■ ABOUT THIS TASK ■
The data below is to be retyped exactly, line by line.

[Stored data entries]
......

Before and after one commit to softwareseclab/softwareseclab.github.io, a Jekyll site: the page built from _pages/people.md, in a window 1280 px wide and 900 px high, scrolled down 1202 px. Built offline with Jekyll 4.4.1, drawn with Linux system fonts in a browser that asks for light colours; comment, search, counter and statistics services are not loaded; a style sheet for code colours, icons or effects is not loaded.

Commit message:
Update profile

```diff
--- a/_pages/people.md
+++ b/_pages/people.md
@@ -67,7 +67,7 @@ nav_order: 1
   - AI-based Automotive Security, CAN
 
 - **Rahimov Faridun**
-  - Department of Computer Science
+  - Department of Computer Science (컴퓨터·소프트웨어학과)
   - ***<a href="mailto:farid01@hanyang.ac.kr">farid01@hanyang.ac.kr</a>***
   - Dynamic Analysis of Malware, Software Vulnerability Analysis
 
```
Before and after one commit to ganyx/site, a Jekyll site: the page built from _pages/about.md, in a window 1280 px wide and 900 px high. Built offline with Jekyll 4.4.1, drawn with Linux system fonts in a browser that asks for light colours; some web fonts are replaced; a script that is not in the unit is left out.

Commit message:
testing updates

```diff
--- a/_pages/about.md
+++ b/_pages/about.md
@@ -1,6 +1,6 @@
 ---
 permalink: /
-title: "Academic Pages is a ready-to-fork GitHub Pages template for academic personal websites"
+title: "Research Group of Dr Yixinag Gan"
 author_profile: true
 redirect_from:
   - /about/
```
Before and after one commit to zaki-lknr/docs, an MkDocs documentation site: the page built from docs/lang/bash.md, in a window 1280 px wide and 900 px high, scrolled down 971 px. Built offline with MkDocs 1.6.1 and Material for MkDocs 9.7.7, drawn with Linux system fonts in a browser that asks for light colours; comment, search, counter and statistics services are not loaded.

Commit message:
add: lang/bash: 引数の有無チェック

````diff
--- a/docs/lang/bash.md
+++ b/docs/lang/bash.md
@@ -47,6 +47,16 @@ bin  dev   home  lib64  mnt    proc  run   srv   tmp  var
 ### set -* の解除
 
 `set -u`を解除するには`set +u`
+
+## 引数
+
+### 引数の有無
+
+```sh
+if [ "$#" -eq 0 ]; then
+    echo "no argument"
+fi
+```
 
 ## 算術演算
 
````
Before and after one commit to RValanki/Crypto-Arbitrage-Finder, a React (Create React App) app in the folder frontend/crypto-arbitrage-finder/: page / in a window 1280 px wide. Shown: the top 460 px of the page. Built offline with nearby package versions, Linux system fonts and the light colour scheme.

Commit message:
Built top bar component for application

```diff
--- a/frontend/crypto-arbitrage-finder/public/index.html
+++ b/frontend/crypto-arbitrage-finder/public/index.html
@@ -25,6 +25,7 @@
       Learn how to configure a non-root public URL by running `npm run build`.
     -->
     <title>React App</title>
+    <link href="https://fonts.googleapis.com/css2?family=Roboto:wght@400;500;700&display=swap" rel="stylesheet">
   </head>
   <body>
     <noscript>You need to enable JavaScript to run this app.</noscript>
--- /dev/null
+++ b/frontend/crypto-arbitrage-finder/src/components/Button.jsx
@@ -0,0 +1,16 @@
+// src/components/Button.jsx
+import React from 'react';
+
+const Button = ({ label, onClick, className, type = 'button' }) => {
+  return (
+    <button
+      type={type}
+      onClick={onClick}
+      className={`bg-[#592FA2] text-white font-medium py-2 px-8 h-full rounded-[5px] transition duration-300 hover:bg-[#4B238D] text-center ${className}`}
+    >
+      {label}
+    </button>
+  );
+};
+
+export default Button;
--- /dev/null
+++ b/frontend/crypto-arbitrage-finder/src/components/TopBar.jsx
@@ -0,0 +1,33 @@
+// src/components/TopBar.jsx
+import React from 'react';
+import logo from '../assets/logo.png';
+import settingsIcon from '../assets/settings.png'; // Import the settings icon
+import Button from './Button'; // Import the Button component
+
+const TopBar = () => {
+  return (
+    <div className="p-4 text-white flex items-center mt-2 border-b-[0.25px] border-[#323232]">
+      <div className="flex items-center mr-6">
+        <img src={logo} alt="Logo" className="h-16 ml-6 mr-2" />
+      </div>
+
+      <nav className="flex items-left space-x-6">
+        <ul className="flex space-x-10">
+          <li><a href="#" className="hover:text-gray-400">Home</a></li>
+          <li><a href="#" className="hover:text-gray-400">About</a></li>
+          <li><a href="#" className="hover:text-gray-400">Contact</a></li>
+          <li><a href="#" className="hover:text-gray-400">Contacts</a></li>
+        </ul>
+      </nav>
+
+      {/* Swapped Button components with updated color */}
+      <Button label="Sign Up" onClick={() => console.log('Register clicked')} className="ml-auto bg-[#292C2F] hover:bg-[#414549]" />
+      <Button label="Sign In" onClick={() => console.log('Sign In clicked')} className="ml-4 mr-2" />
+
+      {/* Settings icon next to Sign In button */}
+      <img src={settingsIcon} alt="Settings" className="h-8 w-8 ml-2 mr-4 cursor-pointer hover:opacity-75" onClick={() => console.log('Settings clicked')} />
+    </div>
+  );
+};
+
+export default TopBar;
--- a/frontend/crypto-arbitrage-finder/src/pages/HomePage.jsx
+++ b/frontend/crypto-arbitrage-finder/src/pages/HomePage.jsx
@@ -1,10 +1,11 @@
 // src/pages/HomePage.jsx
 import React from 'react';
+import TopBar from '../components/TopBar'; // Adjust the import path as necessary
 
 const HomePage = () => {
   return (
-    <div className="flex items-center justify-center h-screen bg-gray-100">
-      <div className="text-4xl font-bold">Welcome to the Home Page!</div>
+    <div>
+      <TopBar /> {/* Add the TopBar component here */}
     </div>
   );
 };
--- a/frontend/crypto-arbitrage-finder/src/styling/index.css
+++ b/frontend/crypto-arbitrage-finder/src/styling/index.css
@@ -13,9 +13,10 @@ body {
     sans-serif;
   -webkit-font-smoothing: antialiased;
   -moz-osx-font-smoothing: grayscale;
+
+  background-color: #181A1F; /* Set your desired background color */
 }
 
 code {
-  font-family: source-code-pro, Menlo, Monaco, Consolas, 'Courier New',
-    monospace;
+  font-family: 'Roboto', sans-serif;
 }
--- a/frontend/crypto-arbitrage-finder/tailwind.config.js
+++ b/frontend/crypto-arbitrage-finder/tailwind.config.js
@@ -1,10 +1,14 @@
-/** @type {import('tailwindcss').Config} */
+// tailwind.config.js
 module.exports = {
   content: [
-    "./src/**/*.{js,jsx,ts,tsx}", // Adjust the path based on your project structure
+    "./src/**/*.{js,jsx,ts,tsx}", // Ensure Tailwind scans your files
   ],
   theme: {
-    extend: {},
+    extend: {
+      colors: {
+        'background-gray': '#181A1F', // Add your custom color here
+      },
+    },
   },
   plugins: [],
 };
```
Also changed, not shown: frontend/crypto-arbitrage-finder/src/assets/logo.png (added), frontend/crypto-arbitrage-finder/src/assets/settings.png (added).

......

■ EXERCISE RESULT ■
Before and after one commit to softwareseclab/softwareseclab.github.io, a Jekyll site: the page built from _pages/people.md, in a window 1280 px wide and 900 px high, scrolled down 1202 px. Built offline with Jekyll 4.4.1, drawn with Linux system fonts in a browser that asks for light colours; comment, search, counter and statistics services are not loaded; a style sheet for code colours, icons or effects is not loaded.

Commit message:
Update profile

```diff
--- a/_pages/people.md
+++ b/_pages/people.md
@@ -67,7 +67,7 @@ nav_order: 1
   - AI-based Automotive Security, CAN
 
 - **Rahimov Faridun**
-  - Department of Computer Science
+  - Department of Computer Science (컴퓨터·소프트웨어학과)
   - ***<a href="mailto:farid01@hanyang.ac.kr">farid01@hanyang.ac.kr</a>***
   - Dynamic Analysis of Malware, Software Vulnerability Analysis
 
```
Before and after one commit to ganyx/site, a Jekyll site: the page built from _pages/about.md, in a window 1280 px wide and 900 px high. Built offline with Jekyll 4.4.1, drawn with Linux system fonts in a browser that asks for light colours; some web fonts are replaced; a script that is not in the unit is left out.

Commit message:
testing updates

```diff
--- a/_pages/about.md
+++ b/_pages/about.md
@@ -1,6 +1,6 @@
 ---
 permalink: /
-title: "Academic Pages is a ready-to-fork GitHub Pages template for academic personal websites"
+title: "Research Group of Dr Yixinag Gan"
 author_profile: true
 redirect_from:
   - /about/
```
Before and after one commit to zaki-lknr/docs, an MkDocs documentation site: the page built from docs/lang/bash.md, in a window 1280 px wide and 900 px high, scrolled down 971 px. Built offline with MkDocs 1.6.1 and Material for MkDocs 9.7.7, drawn with Linux system fonts in a browser that asks for light colours; comment, search, counter and statistics services are not loaded.

Commit message:
add: lang/bash: 引数の有無チェック

````diff
--- a/docs/lang/bash.md
+++ b/docs/lang/bash.md
@@ -47,6 +47,16 @@ bin  dev   home  lib64  mnt    proc  run   srv   tmp  var
 ### set -* の解除
 
 `set -u`を解除するには`set +u`
+
+## 引数
+
+### 引数の有無
+
+```sh
+if [ "$#" -eq 0 ]; then
+    echo "no argument"
+fi
+```
 
 ## 算術演算
 
````
Before and after one commit to RValanki/Crypto-Arbitrage-Finder, a React (Create React App) app in the folder frontend/crypto-arbitrage-finder/: page / in a window 1280 px wide. Shown: the top 460 px of the page. Built offline with nearby package versions, Linux system fonts and the light colour scheme.

Commit message:
Built top bar component for application

```diff
--- a/frontend/crypto-arbitrage-finder/public/index.html
+++ b/frontend/crypto-arbitrage-finder/public/index.html
@@ -25,6 +25,7 @@
       Learn how to configure a non-root public URL by running `npm run build`.
     -->
     <title>React App</title>
+    <link href="https://fonts.googleapis.com/css2?family=Roboto:wght@400;500;700&display=swap" rel="stylesheet">
   </head>
   <body>
     <noscript>You need to enable JavaScript to run this app.</noscript>
--- /dev/null
+++ b/frontend/crypto-arbitrage-finder/src/components/Button.jsx
@@ -0,0 +1,16 @@
+// src/components/Button.jsx
+import React from 'react';
+
+const Button = ({ label, onClick, className, type = 'button' }) => {
+  return (
+    <button
+      type={type}
+      onClick={onClick}
+      className={`bg-[#592FA2] text-white font-medium py-2 px-8 h-full rounded-[5px] transition duration-300 hover:bg-[#4B238D] text-center ${className}`}
+    >
+      {label}
+    </button>
+  );
+};
+
+export default Button;
--- /dev/null
+++ b/frontend/crypto-arbitrage-finder/src/components/TopBar.jsx
@@ -0,0 +1,33 @@
+// src/components/TopBar.jsx
+import React from 'react';
+import logo from '../assets/logo.png';
+import settingsIcon from '../assets/settings.png'; // Import the settings icon
+import Button from './Button'; // Import the Button component
+
+const TopBar = () => {
+  return (
+    <div className="p-4 text-white flex items-center mt-2 border-b-[0.25px] border-[#323232]">
+      <div className="flex items-center mr-6">
+        <img src={logo} alt="Logo" className="h-16 ml-6 mr-2" />
+      </div>
+
+      <nav className="flex items-left space-x-6">
+        <ul className="flex space-x-10">
+          <li><a href="#" className="hover:text-gray-400">Home</a></li>
+          <li><a href="#" className="hover:text-gray-400">About</a></li>
+          <li><a href="#" className="hover:text-gray-400">Contact</a></li>
+          <li><a href="#" className="hover:text-gray-400">Contacts</a></li>
+        </ul>
+      </nav>
+
+      {/* Swapped Button components with updated color */}
+      <Button label="Sign Up" onClick={() => console.log('Register clicked')} className="ml-auto bg-[#292C2F] hover:bg-[#414549]" />
+      <Button label="Sign In" onClick={() => console.log('Sign In clicked')} className="ml-4 mr-2" />
+
+      {/* Settings icon next to Sign In button */}
+      <img src={settingsIcon} alt="Settings" className="h-8 w-8 ml-2 mr-4 cursor-pointer hover:opacity-75" onClick={() => console.log('Settings clicked')} />
+    </div>
+  );
+};
+
+export default TopBar;
--- a/frontend/crypto-arbitrage-finder/src/pages/HomePage.jsx
+++ b/frontend/crypto-arbitrage-finder/src/pages/HomePage.jsx
@@ -1,10 +1,11 @@
 // src/pages/HomePage.jsx
 import React from 'react';
+import TopBar from '../components/TopBar'; // Adjust the import path as necessary
 
 const HomePage = () => {
   return (
-    <div className="flex items-center justify-center h-screen bg-gray-100">
-      <div className="text-4xl font-bold">Welcome to the Home Page!</div>
+    <div>
+      <TopBar /> {/* Add the TopBar component here */}
     </div>
   );
 };
--- a/frontend/crypto-arbitrage-finder/src/styling/index.css
+++ b/frontend/crypto-arbitrage-finder/src/styling/index.css
@@ -13,9 +13,10 @@ body {
     sans-serif;
   -webkit-font-smoothing: antialiased;
   -moz-osx-font-smoothing: grayscale;
+
+  background-color: #181A1F; /* Set your desired background color */
 }
 
 code {
-  font-family: source-code-pro, Menlo, Monaco, Consolas, 'Courier New',
-    monospace;
+  font-family: 'Roboto', sans-serif;
 }
--- a/frontend/crypto-arbitrage-finder/tailwind.config.js
+++ b/frontend/crypto-arbitrage-finder/tailwind.config.js
@@ -1,10 +1,14 @@
-/** @type {import('tailwindcss').Config} */
+// tailwind.config.js
 module.exports = {
   content: [
-    "./src/**/*.{js,jsx,ts,tsx}", // Adjust the path based on your project structure
+    "./src/**/*.{js,jsx,ts,tsx}", // Ensure Tailwind scans your files
   ],
   theme: {
-    extend: {},
+    extend: {
+      colors: {
+        'background-gray': '#181A1F', // Add your custom color here
+      },
+    },
   },
   plugins: [],
 };
```
Also changed, not shown: frontend/crypto-arbitrage-finder/src/assets/logo.png (added), frontend/crypto-arbitrage-finder/src/assets/settings.png (added).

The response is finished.